Hospital environmental surfaces are frequently contaminated by microorganisms. However, the causal mechanism of bacterial contamination of the environment as a source of transmission is still debated. This prospective study was performed to characterize the nature of multidrug-resistant organism (MDRO) transmission between the environment and patients using standard microbiological and molecular techniques.
Prospective cohort study at 2 academic medical centers.
A prospective multicenter study to characterize the nature of bacterial transfer events between patients and environmental surfaces in rooms that previously housed patients with 1 of 4 ‘marker’ MDROs: methicillin-resistant Staphylococcus aureus, vancomycin-resistant enterococci, Clostridium difficile, and MDR Acinetobacter baumannii. Environmental and patient microbiological samples were obtained on admission into a freshly disinfected inpatient room. Repeat samples from room surfaces and patients were taken on days 3 and 7 and each week the patient stayed in the same room. The bacterial identity, antibiotic susceptibility, and molecular sequences were compared between organisms found in the environment samples and patient sources.
We enrolled 80 patient–room admissions; 9 of these patients (11.3%) were asymptomatically colonized with MDROs at study entry.

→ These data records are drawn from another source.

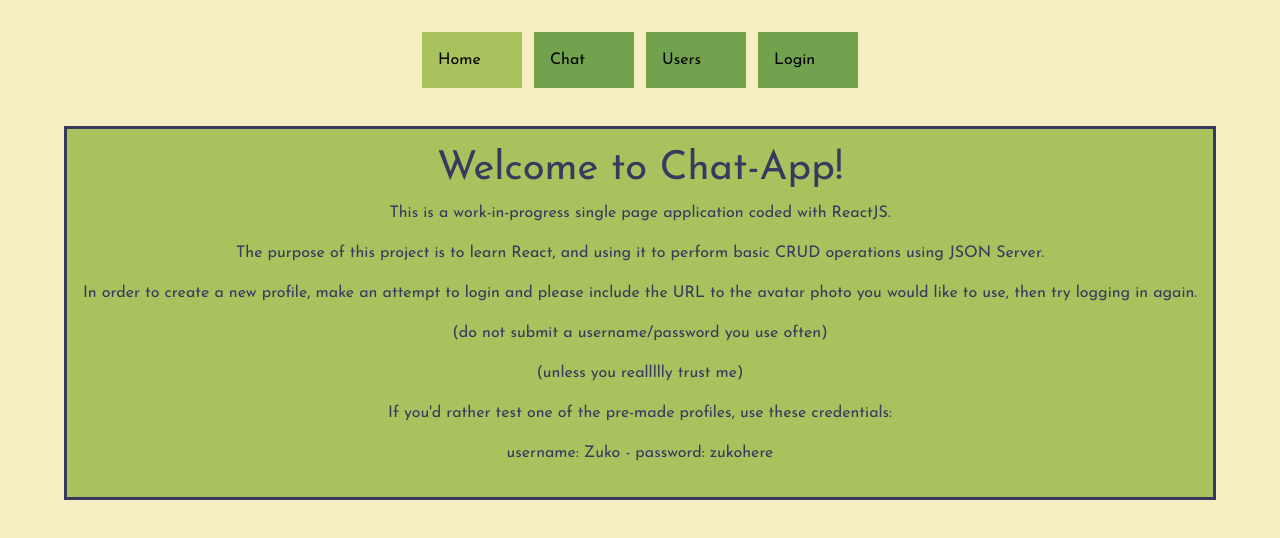
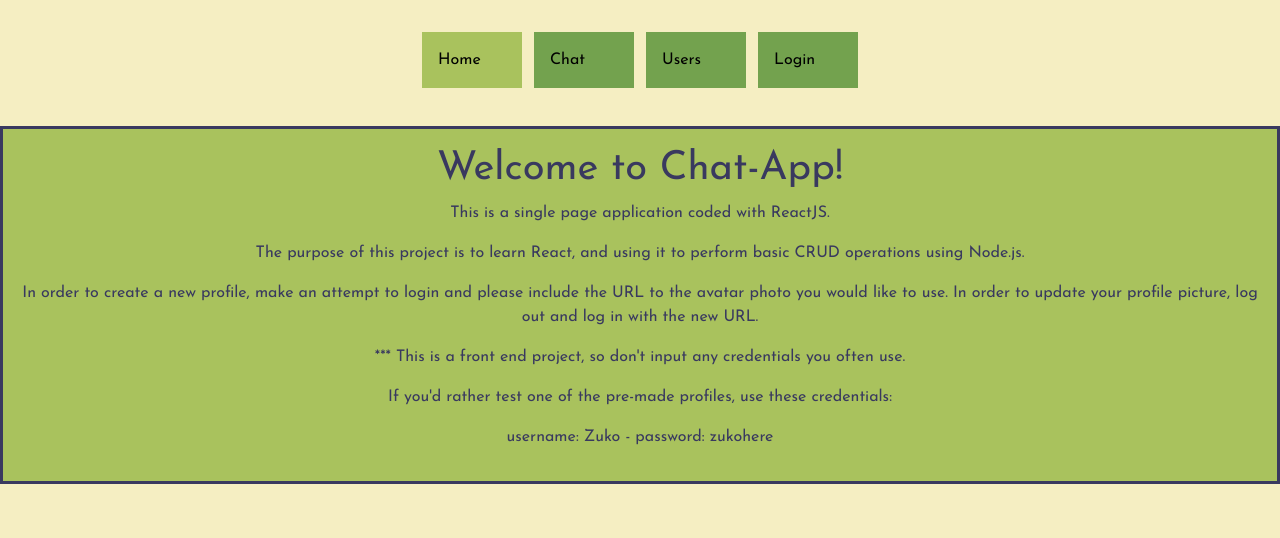
Before and after one commit to fusion407/chat-app-frontend, a React (Create React App) app: page / in a window 1280 px wide. Shown: the top 538 px of the page. Built offline with nearby package versions, Linux system fonts and the light colour scheme.

Commit message:
rewrite home page

```diff
--- a/src/components/Home.js
+++ b/src/components/Home.js
@@ -5,25 +5,23 @@
         <div className="homeScreen">
             <h1>Welcome to Chat-App!</h1>
             <p>
-                This is a work-in-progress single page application coded with
+                This is a single page application coded with
                 ReactJS.
             </p>
             <p>
                 The purpose of this project is to learn React,
                 and using it to perform basic CRUD operations
-                using JSON Server.
+                using Node.js.
             </p>
             <p>
                 In order to create a new profile, make an attempt
                 to login and please include the URL to the avatar
-                photo you would like to use, then try logging in
-                again.
+                photo you would like to use. In order to update your
+                profile picture, log out and log in with the new URL.
             </p>
             <p>
-                (do not submit a username/password you use often)
-            </p>
-            <p>
-                (unless you reallllly trust me)
+                *** This is a front end project, so don't input any
+                credentials you often use.
             </p>
             <p>
                 If you'd rather test one of the pre-made profiles,
```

Hospital room surfaces were contaminated with MDROs despite terminal disinfection in 44 cases (55%). Microbiological Bacterial Transfer events either to the patient, the environment, or both occurred in 12 patient encounters (18.5%) from the microbiologically evaluable cohort.
Microbiological Bacterial Transfer events between patients and the environment were observed in 18.5% of patient encounters and occurred early in the admission. This study suggests that research on prevention methods beyond the standard practice of room disinfection at the end of a patient’s stay is needed to better prevent acquisition of MDROs through the environment.
The north-west European population of Bewick’s Swan Cygnus columbianus bewickii declined by 38% between 1995 and 2010 and is listed as ‘Endangered’ on the European Red List of birds. Here, we combined information on food resources within the landscape with long-term data on swan numbers, habitat use, behaviour and two complementary measures of body condition, to examine whether changes in food type and availability have influenced the Bewick’s Swan’s use of their main wintering site in the UK, the Ouse Washes and surrounding fens. Maximum number of Bewick’s Swans rose from 620 in winter 1958/59 to a high of 7,491 in winter 2004/05, before falling to 1,073 birds in winter 2013/14. Between winters 1958/59 and 2014/15 the Ouse Washes supported between 0.5 and 37.9 % of the total population wintering in north-west Europe (mean ± 95 % CI = 18.1 ± 2.4 %). Swans fed on agricultural crops, shifting from post-harvest remains of root crops (e.g. sugar beet and potatoes) in November and December to winter-sown cereals (e.g. wheat) in January and February. Inter-annual variation in the area cultivated for these crops did not result in changes in the peak numbers of swans occurring on the Ouse Washes. Behavioural and body condition data indicated that food supplies on the Ouse Washes and surrounding fens remain adequate to allow the birds to gain and maintain good body condition throughout winter with no increase in foraging effort. Our findings suggest that the recent decline in numbers of Bewick’s Swans at this internationally important site was not linked to inadequate food resources.